ENTRIES SUPPLIED section start
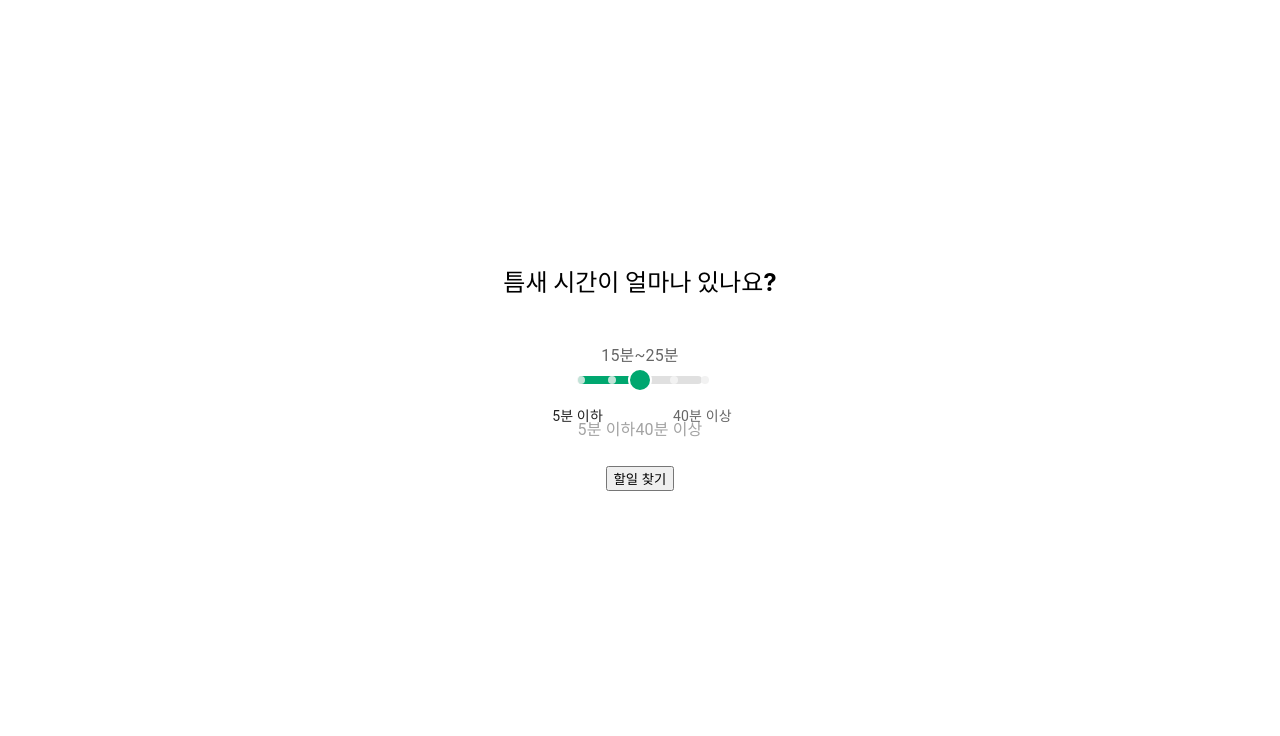
Repository: Tickley-Team/Tickley
Page: /survey
An editor plug-in stored every save of this project. The page is shown before and after the next save, followed by the edit.
The browser window is 1280 px wide. The pictures show the whole page.
The project was rebuilt for these pictures with package versions that can differ from the ones it lists, and the page was loaded fresh each time. Also part of the build but not shown: vite.config.ts, src/pages/Todos.tsx, src/stores/recommendTodoFilterStore.ts, src/hooks/useCategoryNames.tsx, src/hooks/useFilteredTodos.tsx, src/hooks/useLocalStorage.ts, src/utils.ts, src/pages/TodosFind.tsx and 9 more.

Above is the page before, as saved 2024-12-08 17:51:00.

### index.html
<!doctype html>
<html lang="en">
  <head>
    <meta charset="UTF-8" />
    <link rel="icon" type="image/svg+xml" href="/vite.svg" />
    <meta name="viewport" content="width=device-width, initial-scale=1.0" />
    <title>티클리</title>
  </head>
  <body>
    <div id="root"></div>
    <script type="module" src="/src/main.tsx"></script>
  </body>
</html>

### src/index.css
:root {
  font-family: Inter, system-ui, Avenir, Helvetica, Arial, sans-serif;
  line-height: 1.5;
  font-weight: 400;

  color-scheme: light dark;

  font-synthesis: none;
  text-rendering: optimizeLegibility;
  -webkit-font-smoothing: antialiased;
  -moz-osx-font-smoothing: grayscale;
}

### src/App.tsx
import './App.css'

import Todos from './pages/Todos'
import TodosFind from './pages/TodosFind'
import SurveySpareTime from './pages/SurveySpareTime'
import Home from './pages/Home'
import OnboardingPage from './pages/OnboardingPage'
import TodosMemory from './pages/TodosMemory'
import ProgressTimer from './pages/ProgressTimer'
import CompletedTimer from './pages/CompletedTimer'
import { fetchRecommendTodos } from './api/fetchRecommendTodos'
import { createBrowserRouter, RouterProvider } from 'react-router'

function App() {
  const isProduction = process.env.NODE_ENV === 'production'
  const basename = isProduction ? '/Tickley' : '/'

  const router = createBrowserRouter(
    [
      {
        path: '/',
        element: <Home />,
      },
      {
        path: '/todos',
        element: <Todos />,
      },
      {
        path: '/todos/find',
        element: <TodosFind />,
        loader: () =>
          fetchRecommendTodos(
            `${import.meta.env.BASE_URL}data/todoRecommendData.json`,
          ),
      },
      {
        path: '/todos/memory',
        element: <TodosMemory />,
      },
      {
        path: '/survey',
        element: <SurveySpareTime />,
      },
      {
        path: '/onboarding/:onboardingId',
        element: <OnboardingPage />,
      },
      {
        path: '/timer/progress',
        element: <ProgressTimer />,
      },
      {
        path: '/timer/completed',
        element: <CompletedTimer />,
      },
    ],
    {
      basename,
    },
  )

  return (
    <div className="App">
      <RouterProvider router={router} />
    </div>
  )
}

export default App

### src/pages/SurveySpareTime/index.tsx
import { useCallback } from 'react'
import { useNavigate } from 'react-router'
import { MobileLayout } from '../../layout/MobileLayout'
import { RangeSlider } from '../../components/RangeSlider'

const SurveySpareTime = () => {
  const navigate = useNavigate()
  const handleClickButton = useCallback(() => {
    navigate('/todos/find')
  }, [])
  return (
    <MobileLayout>
      <h2>틈새 시간이 얼마나 있나요?</h2>
      <RangeSlider />
      <button onClick={handleClickButton}>할일 찾기 </button>
    </MobileLayout>
  )
}

/**
 * zustand 테스트용 - 컴포넌트 분리작업은 추후에
 * @returns
 */
// const RangeSlider = () => {
//   const { spareTime, setSpareTime } = useRecommendTodoFilterStore()
//   //   const [value, setValue] = useState(0)

//   const handleChange = (event: React.ChangeEvent<HTMLInputElement>) => {
//     setSpareTime(Number(event.target.value))
//   }

//   return (
//     <div className="range-slider">
//       <label htmlFor="range">Select time range:</label>
//       <input
//         id="range"
//         type="range"
//         min="0"
//         max="4"
//         step="1"
//         value={spareTime}
//         onChange={handleChange}
//         className="slider"
//       />
//       <div className="labels"></div>
//       <div className="value">{spareTime}</div>
//     </div>
//   )
// }

export default SurveySpareTime

### src/api/fetchRecommendTodos.ts
import { RecommendTodo } from '../types'

export const fetchRecommendTodos = async (
  path: string,
): Promise<Array<RecommendTodo>> => {
  try {
    const response = await fetch(path)
    if (!response.ok) {
      throw new Error(`HTTP error! status: ${response.status}`)
    }
    return response.json()
  } catch (error) {
    if (error instanceof Error) {
      throw new Error(`데이터 로드 실패: ${error.message}`)
    }
    throw new Error('알 수 없는 에러가 발생했습니다')
  }
}

### src/layout/MobileLayout.tsx
import { Container } from '@mui/material'

export const MobileLayout = ({
  children,
  ...restProps
}: {
  children: React.ReactNode
}) => {
  return (
    <Container
      sx={{
        maxWidth: '375px', // 최대 너비 375px
        margin: '0 auto',
        backgroundColor: 'white',
        height: '100vh',
        display: 'flex', // Flexbox를 사용하여 콘텐츠 정렬
        flexDirection: 'column',
        justifyContent: 'center',
        alignItems: 'center',
      }}
      {...restProps}
    >
      {/* 여기에 콘텐츠를 추가 */}
      {children}
    </Container>
  )
}

### src/components/RangeSlider.tsx
import styled from '@emotion/styled'
import { Box, Typography, Slider } from '@mui/material'

export const RangeSlider = (props: Props) => {
  const marks = [
    { value: 0, label: '5분 이하' },
    { value: 25 },
    { value: 50 },
    { value: 75 },
    { value: 100, label: '40분 이상' },
  ]
  return (
    <Box sx={{ maxWidth: 600, p: 3 }}>
      <Typography sx={{ mb: 1, color: '#666666' }}>15분~25분</Typography>

      <CustomSlider value={50} marks={marks} disabled />

      <Box
        sx={{
          display: 'flex',
          justifyContent: 'space-between',
          mt: 1,
          color: '#A3A3A3',
          fontSize: '0.875rem',
        }}
      >
        <Typography>5분 이하</Typography>
        <Typography>40분 이상</Typography>
      </Box>
    </Box>
  )
}

const CustomSlider = styled(Slider)({
  height: 8,
  padding: 0,
  '& .MuiSlider-rail': {
    opacity: 1,
    backgroundColor: '#E0E0E0', // gray300
  },
  '& .MuiSlider-track': {
    border: 'none',
    backgroundColor: '#00A76F', // pri500
  },
  '& .MuiSlider-thumb': {
    height: 24,
    width: 24,
    backgroundColor: '#00A76F', // pri500
    border: '2px solid #fff',
    '&:focus, &:hover, &.Mui-active, &.Mui-focusVisible': {
      boxShadow: 'inherit',
    },
    '&:before': {
      display: 'none',
    },
  },
  '& .MuiSlider-mark': {
    backgroundColor: '#F2F2F2', // gray200
    height: 8,
    width: 8,
    borderRadius: '50%',
    marginTop: 0,
  },
})

Loaded but not shown: src/main.tsx (common file); src/App.css (common file)

After the next save:
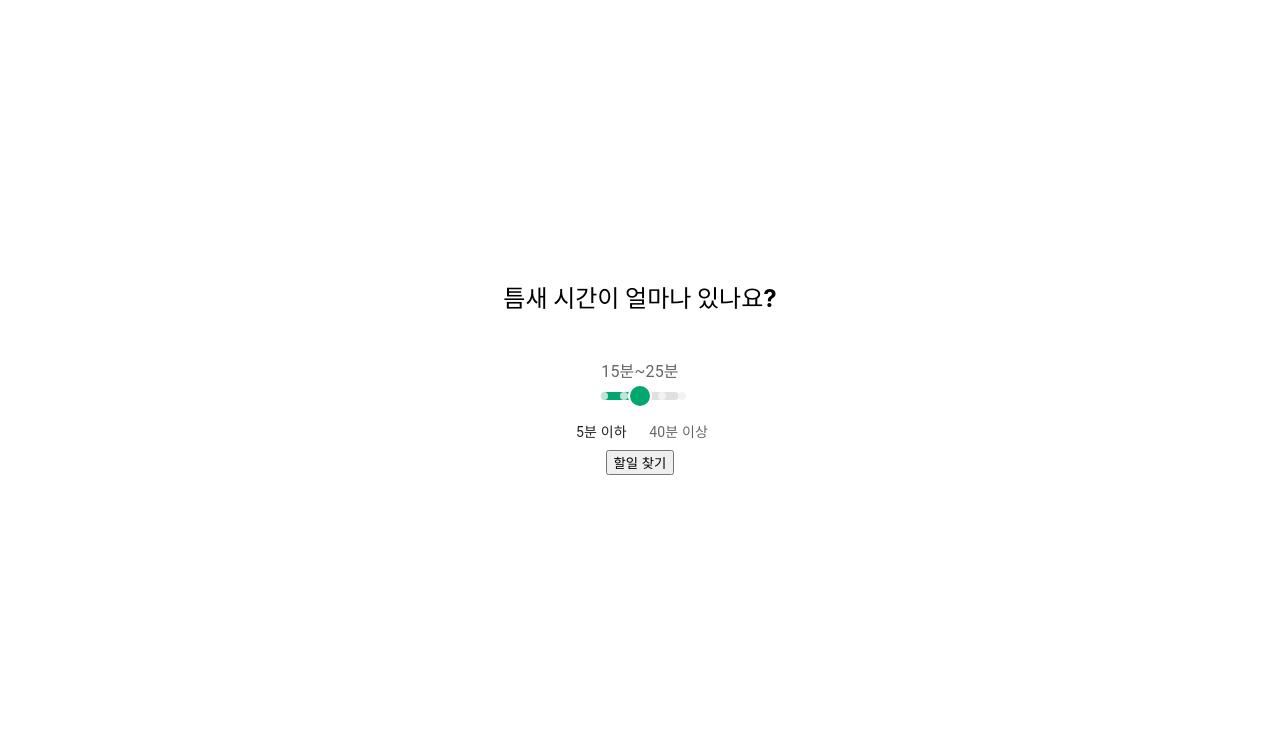
Saved 9 s later.
--- a/src/components/RangeSlider.tsx
+++ b/src/components/RangeSlider.tsx
@@ -15,7 +15,7 @@ export const RangeSlider = (props: Props) => {
 
       <CustomSlider value={50} marks={marks} disabled />
 
-      <Box
+      {/* <Box
         sx={{
           display: 'flex',
           justifyContent: 'space-between',
@@ -26,7 +26,7 @@ export const RangeSlider = (props: Props) => {
       >
         <Typography>5분 이하</Typography>
         <Typography>40분 이상</Typography>
-      </Box>
+      </Box> */}
     </Box>
   )
 }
ENTRIES SUPPLIED section end
_WHAT TO DO_: The expected answer is a copy of each line above containing "Typography".

_TASK RESPONSE_:
import { Box, Typography, Slider } from '@mui/material'
      <Typography sx={{ mb: 1, color: '#666666' }}>15분~25분</Typography>
        <Typography>5분 이하</Typography>
        <Typography>40분 이상</Typography>
         <Typography>5분 이하</Typography>
         <Typography>40분 이상</Typography>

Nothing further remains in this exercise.